Though collagen is a protein found in bones, it is most commonly known for being an ingredient in skin cream, often to prevent wrinkles. But why stop at skin? Last year, 281 new food and supplement products featuring collagen were introduced in the US, the WSJ reported, citing Innova Market Insights. And while there’s little evidence that eating collagen will harm you, there is also no solid research suggesting that eating collagen will help either.

Consumers don’t have time to evaluate peer-reviewed research, which is exactly why we have regulatory agencies like the FDA

For now, it’s unlikely that people will poison themselves with collagen-infused energy bars, though animal bones do hold lead, which might be harmful in the long run. (Still, the far greater risk is that people are wasting money.) But as health and “wellness” become more and more popular, and we’re all told to live our best lives, we’re going to hear more and more of these claims. It’s no longer enough for a food to just be “healthy” and not processed. We also want food to make our skin better, strengthen our joints, and keep our hair from falling out.

These collagen bars and teas are considered “functional foods,” or foods that claim to be healthy beyond just basic nutrition. Technically, the FDA does regulate “functional foods,” but in practice, it doesn’t; the FDA has no official definition for functional foods. That makes regulation impossible.

It’s understandable that it’s difficult to come up with a precise definition. What does it even mean for something to be healthy “beyond basic nutrition”? Already, the Harvard Food Law and Policy Clinic argues that “for critically and chronically ill people, food is medicine,” but you don’t need to be chronically ill to know that food can make us feel better or worse.

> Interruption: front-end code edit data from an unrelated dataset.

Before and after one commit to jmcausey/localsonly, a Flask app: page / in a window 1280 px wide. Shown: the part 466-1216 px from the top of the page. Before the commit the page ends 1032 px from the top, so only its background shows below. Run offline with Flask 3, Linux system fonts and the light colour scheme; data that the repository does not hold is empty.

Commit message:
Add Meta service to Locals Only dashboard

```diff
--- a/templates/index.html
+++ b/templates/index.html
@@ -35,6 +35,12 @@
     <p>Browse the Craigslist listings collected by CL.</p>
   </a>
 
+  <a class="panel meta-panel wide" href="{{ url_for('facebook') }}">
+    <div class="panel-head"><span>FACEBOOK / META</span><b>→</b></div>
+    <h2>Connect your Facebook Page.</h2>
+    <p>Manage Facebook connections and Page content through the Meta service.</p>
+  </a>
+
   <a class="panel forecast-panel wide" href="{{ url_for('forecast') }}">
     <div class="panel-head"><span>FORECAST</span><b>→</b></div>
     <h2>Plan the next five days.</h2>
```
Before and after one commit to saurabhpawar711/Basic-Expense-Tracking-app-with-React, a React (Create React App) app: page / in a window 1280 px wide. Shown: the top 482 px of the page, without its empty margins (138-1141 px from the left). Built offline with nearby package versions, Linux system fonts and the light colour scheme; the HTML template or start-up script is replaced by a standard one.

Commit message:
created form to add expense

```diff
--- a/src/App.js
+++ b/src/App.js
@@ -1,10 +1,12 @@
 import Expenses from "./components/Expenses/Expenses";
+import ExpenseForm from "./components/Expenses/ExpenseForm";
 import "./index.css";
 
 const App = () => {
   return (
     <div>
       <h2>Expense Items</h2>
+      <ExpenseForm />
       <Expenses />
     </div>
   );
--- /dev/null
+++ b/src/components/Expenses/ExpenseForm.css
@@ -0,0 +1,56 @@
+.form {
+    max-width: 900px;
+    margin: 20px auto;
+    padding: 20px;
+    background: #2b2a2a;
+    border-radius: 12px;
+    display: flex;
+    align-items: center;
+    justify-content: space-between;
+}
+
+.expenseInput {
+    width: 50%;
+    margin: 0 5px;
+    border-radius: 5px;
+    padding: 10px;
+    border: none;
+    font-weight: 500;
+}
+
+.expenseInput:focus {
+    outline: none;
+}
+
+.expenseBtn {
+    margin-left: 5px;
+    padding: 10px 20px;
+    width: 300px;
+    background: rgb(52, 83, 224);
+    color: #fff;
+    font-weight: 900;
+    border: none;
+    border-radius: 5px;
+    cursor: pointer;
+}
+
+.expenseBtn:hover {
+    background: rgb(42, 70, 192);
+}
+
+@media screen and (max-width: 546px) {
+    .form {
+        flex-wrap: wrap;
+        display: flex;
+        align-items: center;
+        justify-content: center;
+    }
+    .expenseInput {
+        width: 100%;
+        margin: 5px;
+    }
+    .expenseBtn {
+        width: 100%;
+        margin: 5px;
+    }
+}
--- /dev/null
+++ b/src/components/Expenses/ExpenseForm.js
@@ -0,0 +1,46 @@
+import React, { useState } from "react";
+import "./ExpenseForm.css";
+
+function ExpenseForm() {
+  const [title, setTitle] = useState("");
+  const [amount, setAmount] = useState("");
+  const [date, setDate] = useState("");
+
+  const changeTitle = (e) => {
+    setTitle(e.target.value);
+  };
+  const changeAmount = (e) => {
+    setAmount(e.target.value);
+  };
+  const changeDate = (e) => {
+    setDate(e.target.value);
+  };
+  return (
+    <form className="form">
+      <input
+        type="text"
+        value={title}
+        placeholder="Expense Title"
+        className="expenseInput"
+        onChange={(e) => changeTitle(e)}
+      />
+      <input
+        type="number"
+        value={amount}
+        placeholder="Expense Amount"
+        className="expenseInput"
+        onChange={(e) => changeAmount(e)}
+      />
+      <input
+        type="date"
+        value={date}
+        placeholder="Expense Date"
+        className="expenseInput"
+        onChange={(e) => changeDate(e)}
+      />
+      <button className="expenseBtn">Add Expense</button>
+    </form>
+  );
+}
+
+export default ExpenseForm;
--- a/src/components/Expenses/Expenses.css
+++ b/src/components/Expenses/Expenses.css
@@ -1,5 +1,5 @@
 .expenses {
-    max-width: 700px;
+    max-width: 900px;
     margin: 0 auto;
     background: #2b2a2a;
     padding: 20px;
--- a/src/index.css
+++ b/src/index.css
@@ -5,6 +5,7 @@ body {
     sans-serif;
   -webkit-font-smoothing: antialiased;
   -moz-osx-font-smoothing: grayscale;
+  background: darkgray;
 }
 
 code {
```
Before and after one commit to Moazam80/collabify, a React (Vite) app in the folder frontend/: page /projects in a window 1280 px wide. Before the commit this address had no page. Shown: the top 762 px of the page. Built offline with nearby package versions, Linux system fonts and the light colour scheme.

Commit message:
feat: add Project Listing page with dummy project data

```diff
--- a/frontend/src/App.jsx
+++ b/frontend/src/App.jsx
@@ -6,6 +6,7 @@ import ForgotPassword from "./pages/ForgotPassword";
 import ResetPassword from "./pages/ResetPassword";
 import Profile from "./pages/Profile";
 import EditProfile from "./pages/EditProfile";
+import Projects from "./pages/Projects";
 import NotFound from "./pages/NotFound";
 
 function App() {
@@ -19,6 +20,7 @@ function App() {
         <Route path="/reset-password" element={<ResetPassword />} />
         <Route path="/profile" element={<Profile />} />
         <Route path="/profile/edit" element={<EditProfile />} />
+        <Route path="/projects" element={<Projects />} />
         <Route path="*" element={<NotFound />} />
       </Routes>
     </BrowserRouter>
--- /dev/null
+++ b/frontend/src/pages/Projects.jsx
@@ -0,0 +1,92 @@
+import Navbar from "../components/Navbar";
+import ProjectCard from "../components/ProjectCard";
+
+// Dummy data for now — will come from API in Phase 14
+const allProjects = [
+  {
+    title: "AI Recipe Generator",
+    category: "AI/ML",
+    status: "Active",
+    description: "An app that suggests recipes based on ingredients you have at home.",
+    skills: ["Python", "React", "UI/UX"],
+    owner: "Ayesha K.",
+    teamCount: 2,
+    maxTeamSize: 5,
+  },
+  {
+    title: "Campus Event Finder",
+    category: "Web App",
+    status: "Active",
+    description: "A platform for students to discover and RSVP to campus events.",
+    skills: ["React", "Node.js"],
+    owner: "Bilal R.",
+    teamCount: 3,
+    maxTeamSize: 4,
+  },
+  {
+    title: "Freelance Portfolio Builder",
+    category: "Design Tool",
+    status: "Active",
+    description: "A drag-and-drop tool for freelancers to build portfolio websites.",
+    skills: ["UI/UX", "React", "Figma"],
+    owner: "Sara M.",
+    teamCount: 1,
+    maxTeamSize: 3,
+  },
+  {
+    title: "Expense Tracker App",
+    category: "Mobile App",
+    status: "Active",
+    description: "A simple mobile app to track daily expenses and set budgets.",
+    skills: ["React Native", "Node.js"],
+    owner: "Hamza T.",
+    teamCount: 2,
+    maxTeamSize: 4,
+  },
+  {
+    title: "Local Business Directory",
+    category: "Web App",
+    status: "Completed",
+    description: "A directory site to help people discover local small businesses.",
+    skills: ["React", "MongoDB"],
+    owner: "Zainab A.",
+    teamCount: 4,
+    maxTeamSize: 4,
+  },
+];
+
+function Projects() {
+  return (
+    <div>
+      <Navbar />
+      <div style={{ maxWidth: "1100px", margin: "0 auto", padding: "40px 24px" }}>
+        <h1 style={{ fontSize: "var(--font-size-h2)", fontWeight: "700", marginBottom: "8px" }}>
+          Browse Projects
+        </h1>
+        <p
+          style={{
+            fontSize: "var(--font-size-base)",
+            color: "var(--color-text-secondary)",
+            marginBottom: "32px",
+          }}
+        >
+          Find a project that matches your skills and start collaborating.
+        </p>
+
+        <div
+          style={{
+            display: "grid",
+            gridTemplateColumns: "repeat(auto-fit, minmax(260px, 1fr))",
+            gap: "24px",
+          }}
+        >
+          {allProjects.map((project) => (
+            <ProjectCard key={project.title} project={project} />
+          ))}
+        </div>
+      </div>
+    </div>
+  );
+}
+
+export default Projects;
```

There have been studies linking certain diets to lower rates of depression, or discussing the health benefits of bananas. Food clearly has an effect on our well-being, and it can affect our health, so it’s natural to think that if good food can make us healthy, why can’t enhanced food make us even healthier?

Collagen Beautèa uses the language of science, citing “clinically backed collagen protein,” despite the fact that most studies that find a benefit are small and funded by a company that sells these foods. Consumers don’t have time to evaluate peer-reviewed research and figure this out to save their money. That’s exactly why we have regulatory agencies like the FDA.

The FDA has long been criticized for not regulating supplements, which leads to supplements having illegal stimulants in them. In this era of wellness, the FDA needs to overhaul its policies. It needs to regulate supplements to regulate what’s in them and be aggressive about monitoring functional foods and restricting the claims people can make about what these foods will and won’t do for your body. We want to be healthy, but the question of what’s “healthy” is a massive, complicated endeavor that most of us can’t figure out. It’s easier to just buy the damn tea and the supplements your friend is suggesting. It’s only human. And so the FDA needs to step in and protect our health before we harm ourselves in pursuit of it.